*** Block opens ***

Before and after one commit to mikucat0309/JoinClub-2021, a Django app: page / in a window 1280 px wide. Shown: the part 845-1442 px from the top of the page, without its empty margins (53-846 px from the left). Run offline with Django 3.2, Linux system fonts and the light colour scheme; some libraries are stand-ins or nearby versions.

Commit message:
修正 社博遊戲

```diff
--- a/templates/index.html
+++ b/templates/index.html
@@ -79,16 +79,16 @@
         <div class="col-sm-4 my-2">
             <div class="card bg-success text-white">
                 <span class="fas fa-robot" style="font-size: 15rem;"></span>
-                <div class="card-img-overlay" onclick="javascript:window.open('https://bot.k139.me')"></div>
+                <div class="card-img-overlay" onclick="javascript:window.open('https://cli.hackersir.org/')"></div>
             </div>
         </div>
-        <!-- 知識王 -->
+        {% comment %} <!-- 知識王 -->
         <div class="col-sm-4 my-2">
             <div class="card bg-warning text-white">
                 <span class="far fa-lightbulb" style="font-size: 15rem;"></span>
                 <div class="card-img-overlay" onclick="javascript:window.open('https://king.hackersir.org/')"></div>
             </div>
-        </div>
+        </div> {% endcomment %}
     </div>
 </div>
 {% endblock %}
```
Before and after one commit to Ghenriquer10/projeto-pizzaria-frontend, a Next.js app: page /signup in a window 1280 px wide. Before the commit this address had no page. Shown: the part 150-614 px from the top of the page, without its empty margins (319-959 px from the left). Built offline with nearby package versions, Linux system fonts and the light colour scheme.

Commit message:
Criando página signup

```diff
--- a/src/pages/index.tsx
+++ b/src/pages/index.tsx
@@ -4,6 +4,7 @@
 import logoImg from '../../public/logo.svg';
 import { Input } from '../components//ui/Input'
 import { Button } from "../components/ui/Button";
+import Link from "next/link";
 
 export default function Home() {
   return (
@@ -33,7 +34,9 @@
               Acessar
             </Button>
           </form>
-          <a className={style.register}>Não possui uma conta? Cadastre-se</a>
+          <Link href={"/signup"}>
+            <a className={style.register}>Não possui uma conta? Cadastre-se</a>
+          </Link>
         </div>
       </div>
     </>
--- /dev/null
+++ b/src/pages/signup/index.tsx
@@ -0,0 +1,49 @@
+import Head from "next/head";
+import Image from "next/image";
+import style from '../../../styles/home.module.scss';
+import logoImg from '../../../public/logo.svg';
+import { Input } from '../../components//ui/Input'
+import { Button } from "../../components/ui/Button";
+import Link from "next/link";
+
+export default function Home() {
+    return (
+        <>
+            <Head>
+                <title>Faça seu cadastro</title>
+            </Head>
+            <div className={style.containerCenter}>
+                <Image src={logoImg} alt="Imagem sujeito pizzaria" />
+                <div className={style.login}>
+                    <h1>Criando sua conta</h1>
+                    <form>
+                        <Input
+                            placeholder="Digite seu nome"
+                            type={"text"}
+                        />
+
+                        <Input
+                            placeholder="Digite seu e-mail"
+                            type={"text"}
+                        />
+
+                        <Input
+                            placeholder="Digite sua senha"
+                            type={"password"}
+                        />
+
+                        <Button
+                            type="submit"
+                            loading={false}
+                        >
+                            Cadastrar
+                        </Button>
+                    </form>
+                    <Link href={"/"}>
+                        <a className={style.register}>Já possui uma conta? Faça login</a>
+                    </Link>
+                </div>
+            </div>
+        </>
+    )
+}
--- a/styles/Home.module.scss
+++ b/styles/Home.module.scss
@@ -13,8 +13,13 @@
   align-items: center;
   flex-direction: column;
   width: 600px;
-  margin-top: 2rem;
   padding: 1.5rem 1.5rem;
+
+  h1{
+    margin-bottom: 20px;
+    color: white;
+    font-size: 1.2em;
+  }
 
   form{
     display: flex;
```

*** Block closes ***

• WORK TO BE COMPLETED:
Could you reproduce every line of the listing exactly?

• SOLUTION TO THE PROBLEM:
Before and after one commit to mikucat0309/JoinClub-2021, a Django app: page / in a window 1280 px wide. Shown: the part 845-1442 px from the top of the page, without its empty margins (53-846 px from the left). Run offline with Django 3.2, Linux system fonts and the light colour scheme; some libraries are stand-ins or nearby versions.

Commit message:
修正 社博遊戲

```diff
--- a/templates/index.html
+++ b/templates/index.html
@@ -79,16 +79,16 @@
         <div class="col-sm-4 my-2">
             <div class="card bg-success text-white">
                 <span class="fas fa-robot" style="font-size: 15rem;"></span>
-                <div class="card-img-overlay" onclick="javascript:window.open('https://bot.k139.me')"></div>
+                <div class="card-img-overlay" onclick="javascript:window.open('https://cli.hackersir.org/')"></div>
             </div>
         </div>
-        <!-- 知識王 -->
+        {% comment %} <!-- 知識王 -->
         <div class="col-sm-4 my-2">
             <div class="card bg-warning text-white">
                 <span class="far fa-lightbulb" style="font-size: 15rem;"></span>
                 <div class="card-img-overlay" onclick="javascript:window.open('https://king.hackersir.org/')"></div>
             </div>
-        </div>
+        </div> {% endcomment %}
     </div>
 </div>
 {% endblock %}
```
Before and after one commit to Ghenriquer10/projeto-pizzaria-frontend, a Next.js app: page /signup in a window 1280 px wide. Before the commit this address had no page. Shown: the part 150-614 px from the top of the page, without its empty margins (319-959 px from the left). Built offline with nearby package versions, Linux system fonts and the light colour scheme.

Commit message:
Criando página signup

```diff
--- a/src/pages/index.tsx
+++ b/src/pages/index.tsx
@@ -4,6 +4,7 @@
 import logoImg from '../../public/logo.svg';
 import { Input } from '../components//ui/Input'
 import { Button } from "../components/ui/Button";
+import Link from "next/link";
 
 export default function Home() {
   return (
@@ -33,7 +34,9 @@
               Acessar
             </Button>
           </form>
-          <a className={style.register}>Não possui uma conta? Cadastre-se</a>
+          <Link href={"/signup"}>
+            <a className={style.register}>Não possui uma conta? Cadastre-se</a>
+          </Link>
         </div>
       </div>
     </>
--- /dev/null
+++ b/src/pages/signup/index.tsx
@@ -0,0 +1,49 @@
+import Head from "next/head";
+import Image from "next/image";
+import style from '../../../styles/home.module.scss';
+import logoImg from '../../../public/logo.svg';
+import { Input } from '../../components//ui/Input'
+import { Button } from "../../components/ui/Button";
+import Link from "next/link";
+
+export default function Home() {
+    return (
+        <>
+            <Head>
+                <title>Faça seu cadastro</title>
+            </Head>
+            <div className={style.containerCenter}>
+                <Image src={logoImg} alt="Imagem sujeito pizzaria" />
+                <div className={style.login}>
+                    <h1>Criando sua conta</h1>
+                    <form>
+                        <Input
+                            placeholder="Digite seu nome"
+                            type={"text"}
+                        />
+
+                        <Input
+                            placeholder="Digite seu e-mail"
+                            type={"text"}
+                        />
+
+                        <Input
+                            placeholder="Digite sua senha"
+                            type={"password"}
+                        />
+
+                        <Button
+                            type="submit"
+                            loading={false}
+                        >
+                            Cadastrar
+                        </Button>
+                    </form>
+                    <Link href={"/"}>
+                        <a className={style.register}>Já possui uma conta? Faça login</a>
+                    </Link>
+                </div>
+            </div>
+        </>
+    )
+}
--- a/styles/Home.module.scss
+++ b/styles/Home.module.scss
@@ -13,8 +13,13 @@
   align-items: center;
   flex-direction: column;
   width: 600px;
-  margin-top: 2rem;
   padding: 1.5rem 1.5rem;
+
+  h1{
+    margin-bottom: 20px;
+    color: white;
+    font-size: 1.2em;
+  }
 
   form{
     display: flex;
```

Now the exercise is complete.